Transformation of sulfur compounds by an abundant lineage of marine bacteria in the alpha-subclass of the class Proteobacteria.
Members of a group of marine bacteria that is numerically important in coastal seawater and sediments were characterized with respect to their ability to transform organic and inorganic sulfur compounds. Fifteen strains representing the Roseobacter group (a phylogenetic cluster of marine bacteria in the alpha-subclass of the class Proteobacteria) were isolated from seawater, primarily from the southeastern United States. Although more than one-half of the isolates were obtained without any selection for sulfur metabolism, all of the isolates were able to degrade the sulfur-containing osmolyte dimethyl sulfoniopropionate (DMSP) with production of dimethyl sulfide (DMS). Five isolates also degraded DMSP with production of methanethiol, indicating that both cleavage and demethylation pathways for DMSP occurred in the same organism, which is unusual. Five isolates were able to reduce dimethyl sulfoxide to DMS, and several isolates also degraded DMS and methanethiol. Sulfite oxygenase activity and methanesulfonic acid oxygenase activity were also present in some of the isolates. The ability to incorporate the reduced sulfur in DMSP and methanethiol into cellular material was studied with one of the isolates. A group-specific 16S rRNA probe indicated that the relative abundance of uncultured bacteria in the Roseobacter group increased in seawater enriched with DMSP or DMS. Because this group typically accounts for >10% of the 16S ribosomal DNA pool in coastal seawater and sediments of the southern United States, clues about its potential biogeochemical role are of particular interest. Studies of culturable representatives suggested that the group could mediate a number of steps in the cycling of both organic and inorganic forms of sulfur in marine environments. (+info)

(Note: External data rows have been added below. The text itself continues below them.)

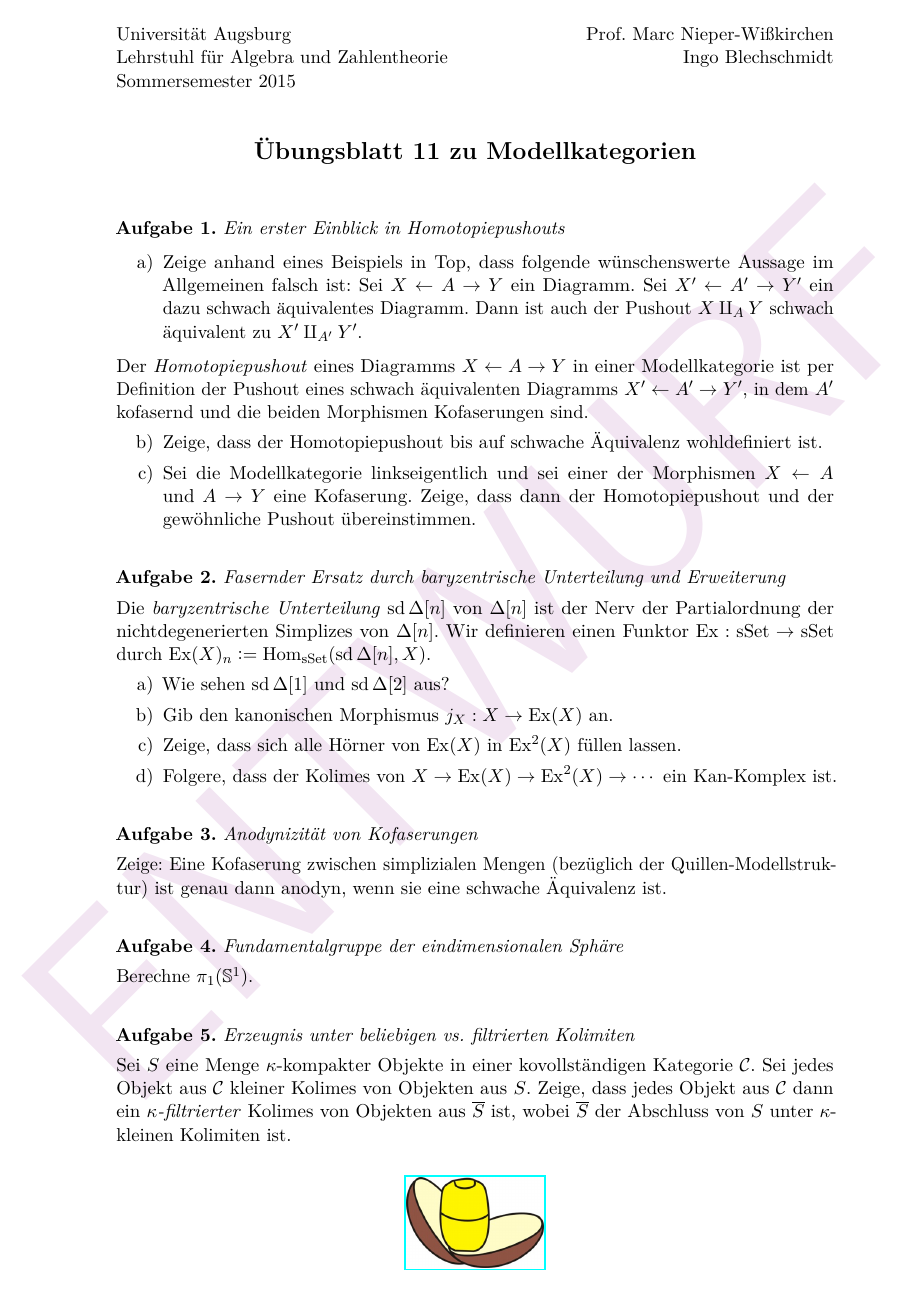
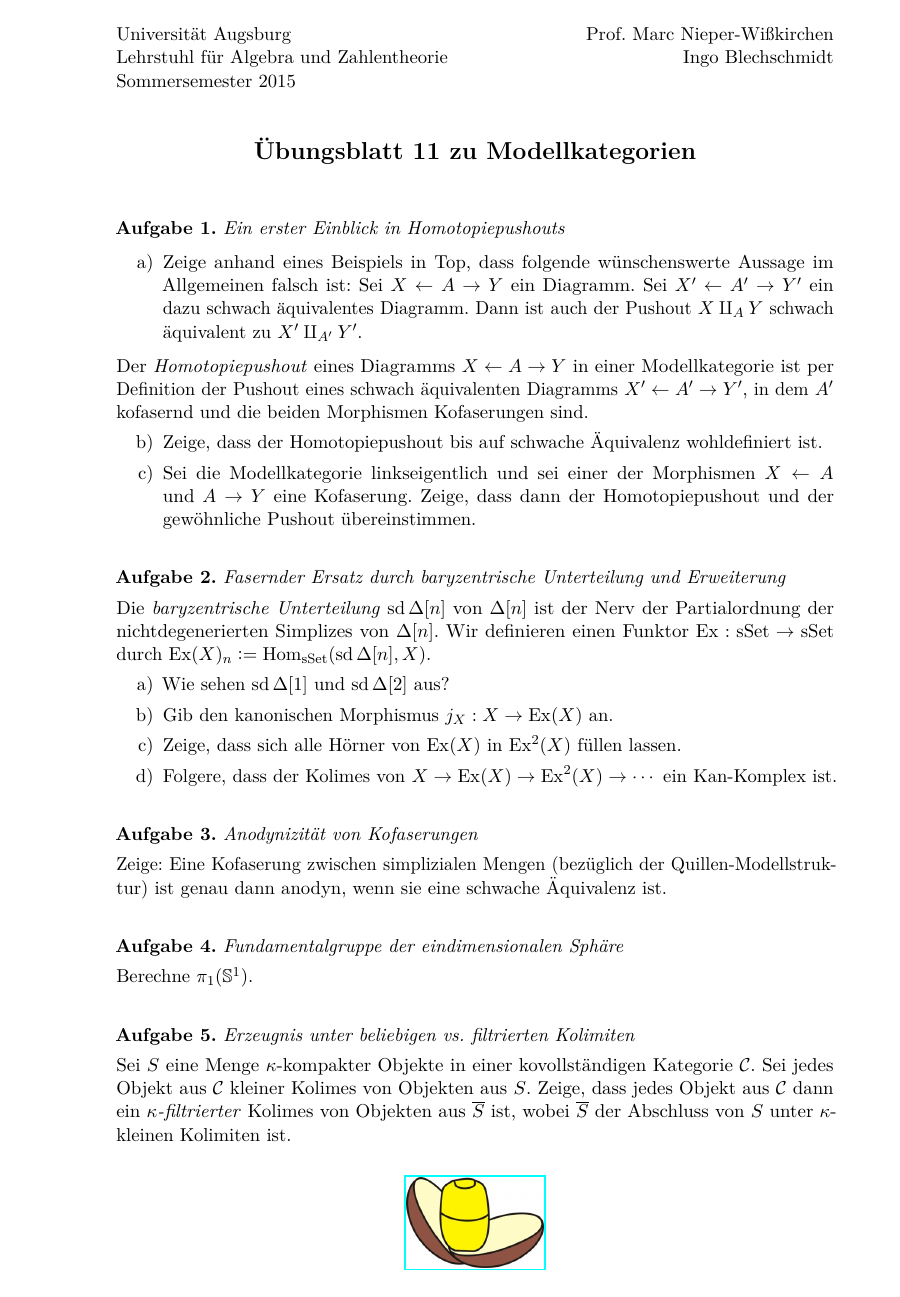
Before and after one commit to iblech/modellkategorien, a LaTeX problem sheet (uebung11.tex): the whole page. Compiled offline with pdfLaTeX.

Commit message:
Blatt 11 fertig

```diff
--- a/uebung11.tex
+++ b/uebung11.tex
@@ -1,9 +1,4 @@
 \documentclass{uebblatt}
-
-\usepackage{draftwatermark}
-\definecolor{pink}{rgb}{0.95,0.9,0.95}
-\SetWatermarkText{\textsf{\textcolor{pink}{ENTWURF}}}
-\SetWatermarkScale{1}
 
 \DeclareMathOperator{\sd}{sd}
 
```
Also changed, not shown: uebung11.pdf.
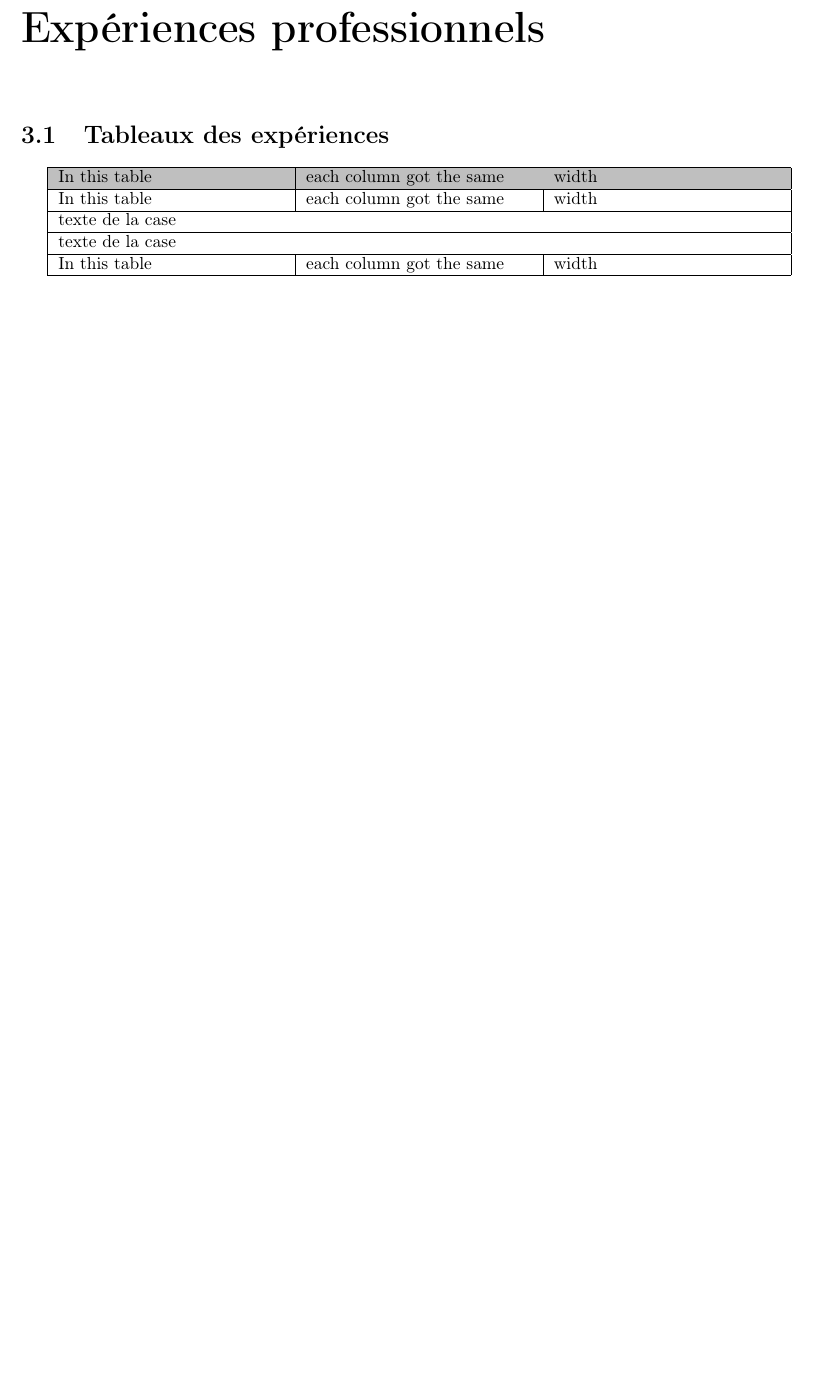
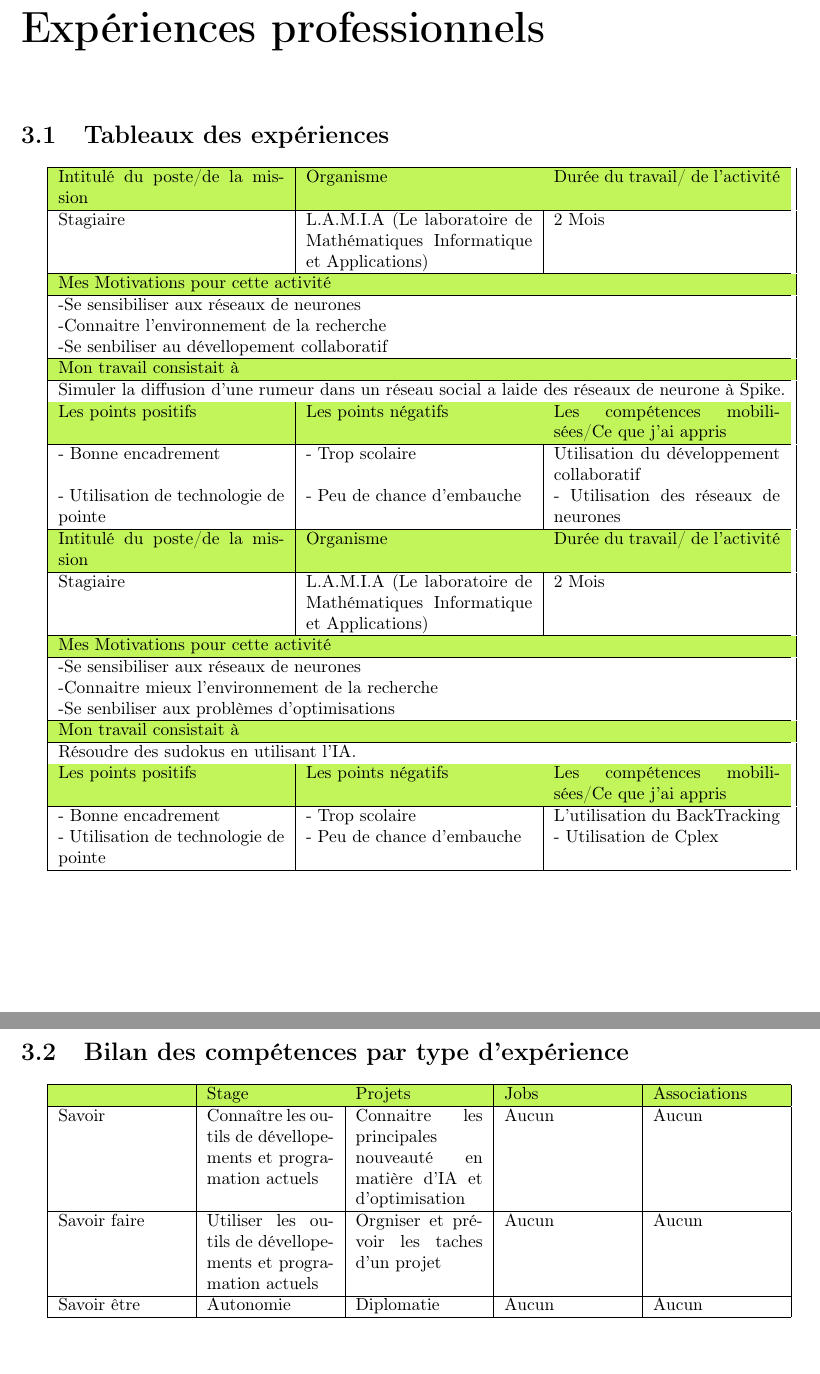
Before and after one commit to MrMinatchy2/M2_Info, a LaTeX thesis (Projet_Insertion_Pro/texFiles/rapport.tex, which reads Projet_Insertion_Pro/texFiles/Exercice_1.tex, Projet_Insertion_Pro/texFiles/Exercice_2.tex, Projet_Insertion_Pro/texFiles/Exercice_3.tex): part of page 7 of 9 before the commit and two parts of pages 7 and 8 of 12 after it, the two joined at a grey line, cut so that both start at the same text, the shorter picture padded with empty space. Compiled offline with pdfLaTeX.

Commit message:
quatrième

```diff
--- a/Projet_Insertion_Pro/texFiles/Exercice_1.tex
+++ b/Projet_Insertion_Pro/texFiles/Exercice_1.tex
@@ -3,15 +3,60 @@
 \section{Tableaux des expériences}
 
 \begin{tabularx}{15cm}{|X|X|X|}
-\hline \rowcolor{lightgray}
-In this table & each column got the same & width\\
 \hline
-In this table & each column got the same & width\\
+\rowcolor{color1}
+Intitulé du poste/de la mission & Organisme & Durée du travail/ de l'activité\\
 \hline
-\multicolumn{3}{|l|}{texte de la case} \\
+Stagiaire & L.A.M.I.A (Le laboratoire de Mathématiques Informatique et Applications) & 2 Mois\\
 \hline
-\multicolumn{3}{|l|}{texte de la case} \\
+\rowcolor{color1}
+\multicolumn{3}{|l|}{Mes Motivations pour cette activité} \\
 \hline
-In this table & each column got the same & width\\
+\multicolumn{3}{|l|}{-Se sensibiliser aux réseaux de neurones} \\
+\multicolumn{3}{|l|}{ -Connaitre l'environnement de la recherche } \\
+\multicolumn{3}{|l|}{-Se senbiliser au dévellopement collaboratif} \\
 \hline
+\rowcolor{color1}
+\multicolumn{3}{|l|}{Mon travail consistait à} \\
+\hline
+\multicolumn{3}{|l|}{Simuler la diffusion d'une rumeur dans un réseau social a laide des réseaux de neurone à Spike.} \\
+\hline
+\rowcolor{color1}
+Les points positifs & Les points négatifs & Les compétences
+mobilisées/Ce que j’ai
+appris\\
+\hline
+- Bonne encadrement & - Trop scolaire & Utilisation du développement collaboratif\\
+
+- Utilisation de technologie de pointe & - Peu de chance d'embauche & - Utilisation des réseaux de neurones\\
+\hline
+
+\hline
+\rowcolor{color1}
+Intitulé du poste/de la mission & Organisme & Durée du travail/ de l'activité\\
+\hline
+Stagiaire & L.A.M.I.A (Le laboratoire de Mathématiques Informatique et Applications) & 2 Mois\\
+\hline
+\rowcolor{color1}
+\multicolumn{3}{|l|}{Mes Motivations pour cette activité} \\
+\hline
+\multicolumn{3}{|l|}{-Se sensibiliser aux réseaux de neurones} \\
+\multicolumn{3}{|l|}{ -Connaitre mieux l'environnement de la recherche } \\
+\multicolumn{3}{|l|}{-Se senbiliser aux problèmes d'optimisations} \\
+\hline
+\rowcolor{color1}
+\multicolumn{3}{|l|}{Mon travail consistait à} \\
+\hline
+\multicolumn{3}{|l|}{Résoudre des sudokus en utilisant l'IA.} \\
+\hline
+\rowcolor{color1}
+Les points positifs & Les points négatifs & Les compétences
+mobilisées/Ce que j’ai
+appris\\
+\hline
+- Bonne encadrement & - Trop scolaire & L'utilisation du BackTracking\\
+
+- Utilisation de technologie de pointe & - Peu de chance d'embauche & - Utilisation de Cplex\\
+\hline
+
 \end{tabularx}
--- a/Projet_Insertion_Pro/texFiles/Exercice_2.tex
+++ b/Projet_Insertion_Pro/texFiles/Exercice_2.tex
@@ -0,0 +1,14 @@
+\section{Bilan des compétences par type d'expérience}
+
+\begin{tabularx}{15cm}{|X|X|X|X|X|}
+\hline
+\rowcolor{color1}
+ & Stage & Projets & Jobs & Associations\\
+\hline
+Savoir & Connaître les outils de  dévellopements et programation actuels & Connaitre les principales nouveauté en matière d'IA et d'optimisation & Aucun & Aucun\\
+\hline
+Savoir faire & Utiliser les outils de  dévellopements et programation actuels & Orgniser et prévoir les taches d'un projet & Aucun & Aucun\\
+\hline
+Savoir être & Autonomie & Diplomatie & Aucun & Aucun\\
+\hline
+\end{tabularx}
--- a/Projet_Insertion_Pro/texFiles/Exercice_3.tex
+++ b/Projet_Insertion_Pro/texFiles/Exercice_3.tex
@@ -0,0 +9,9 @@
+ Connaître les outils de  dévellopements et programation actuels & Moyenne & Non satisfait\\
+\hline
+Utiliser les outils de  dévellopements et programation actuels & Moyenne & Non satisfait\\
+\hline
+Connaitre les principales nouveauté en matière d'IA et d'optimisation & Moyenne & Non satisfait\\
+\hline
+Orgniser et prévoir les taches d'un projet  & Moyenne & Non satisfait\\
+\hline
+\end{tabularx}
--- a/Projet_Insertion_Pro/texFiles/Exercice_4.tex
+++ b/Projet_Insertion_Pro/texFiles/Exercice_4.tex
@@ -0,0 +9,9 @@
+ Connaître les outils de  dévellopements et programation actuels & Moyenne & Non satisfait & Moyen\\
+\hline
+Utiliser les outils de  dévellopements et programation actuels & Moyenne & Non satisfait & Nul\\
+\hline
+Connaitre les principales nouveauté en matière d'IA et d'optimisation & Moyenne & Non satisfait & Moyen\\
+\hline
+Orgniser et prévoir les taches d'un projet  & Moyenne & Non satisfait & Fort\\
+\hline
+\end{tabularx}
--- a/Projet_Insertion_Pro/texFiles/rapport.tex
+++ b/Projet_Insertion_Pro/texFiles/rapport.tex
@@ -17,6 +17,10 @@
 \usepackage{subcaption}
 \usepackage{tabularx}
 \usepackage[table]{xcolor}
+\usepackage{color, colortbl}
+\usepackage[first=0,last=9]{lcg}
+\newcommand{\ra}{\rand0.\arabic{rand}}
+\definecolor{color1}{rgb}{0.76,0.96,0.35}
 
 
 
@@ -67,8 +71,8 @@
   \put(\LenToUnit{\dimexpr\paperwidth-#1},\LenToUnit{\dimexpr\paperheight-#2}){\blap{\llap{#3}}}%
 }
 
-\title{\LARGE{\begin{center}MÉMOIRE DE STAGE\end{center} \leavevmode\newline Résolution de Sudoku}}
-\author{\textsc{Minatchy} Jérôme\\M1 Informatique\\Année universitaire 2020/2021 à rendre pour le 3 Juin 2021}
+\title{\LARGE{\begin{center}Bilan des compétences\end{center} \leavevmode\newline \LaTeX}}
+\author{\textsc{Minatchy} Jérôme\\M2 Informatique\\Année universitaire 2021/2022}
 \date{\today}
 \makeatletter
 
```
Also changed, not shown: Projet_Insertion_Pro/texFiles/pageDeGarde.tex (+1 -3 lines), Projet_Insertion_Pro/texFiles/images/ia.jpg (added), Projet_Insertion_Pro/texFiles/rapport.pdf, Projet_Insertion_Pro/texFiles/Exercice_3.tex (8 more changed lines), Projet_Insertion_Pro/texFiles/Exercice_4.tex (8 more changed lines).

Purification and characterization of the soluble methane monooxygenase of the type II methanotrophic bacterium Methylocystis sp. strain WI 14.
Methane monooxygenase (MMO) catalyzes the oxidation of methane to methanol as the first step of methane degradation. A soluble NAD(P)H-dependent methane monooxygenase (sMMO) from the type II methanotrophic bacterium WI 14 was purified to homogeneity. Sequencing of the 16S rDNA and comparison with that of other known methanotrophic bacteria confirmed that strain WI 14 is very close to the genus Methylocystis. The sMMO is expressed only during growth under copper limitation (<0.1 microM) and with ammonium or nitrate ions as the nitrogen source. The enzyme exhibits a low substrate specificity and is able to oxidize several alkanes and alkenes, cyclic hydrocarbons, aromatics, and halogenic aromatics. It has three components, hydroxylase, reductase and protein B, which is involved in enzyme regulation and increases sMMO activity about 10-fold. The relative molecular masses of the native components were estimated to be 229, 41, and 18 kDa, respectively. The hydroxylase contains three subunits with relative molecular masses of 57, 43, and 23 kDa, which are present in stoichiometric amounts, suggesting that the native protein has an alpha(2)beta(2)gamma(2) structure. We detected 3.6 mol of iron per mol of hydroxylase by atomic absorption spectrometry. sMMO is strongly inhibited by Hg(2+) ions (with a total loss of enzyme activity at 0.01 mM Hg(2+)) and Cu(2+), Zn(2+), and Ni(2+) ions (95, 80, and 40% loss of activity at 1 mM ions). The complete sMMO gene sequence has been determined. sMMO genes from strain WI 14 are clustered on the chromosome and show a high degree of homology (at both the nucleotide and amino acid levels) to the corresponding genes from Methylosinus trichosporium OB3b, Methylocystis sp. strain M, and Methylococcus capsulatus (Bath). (+info)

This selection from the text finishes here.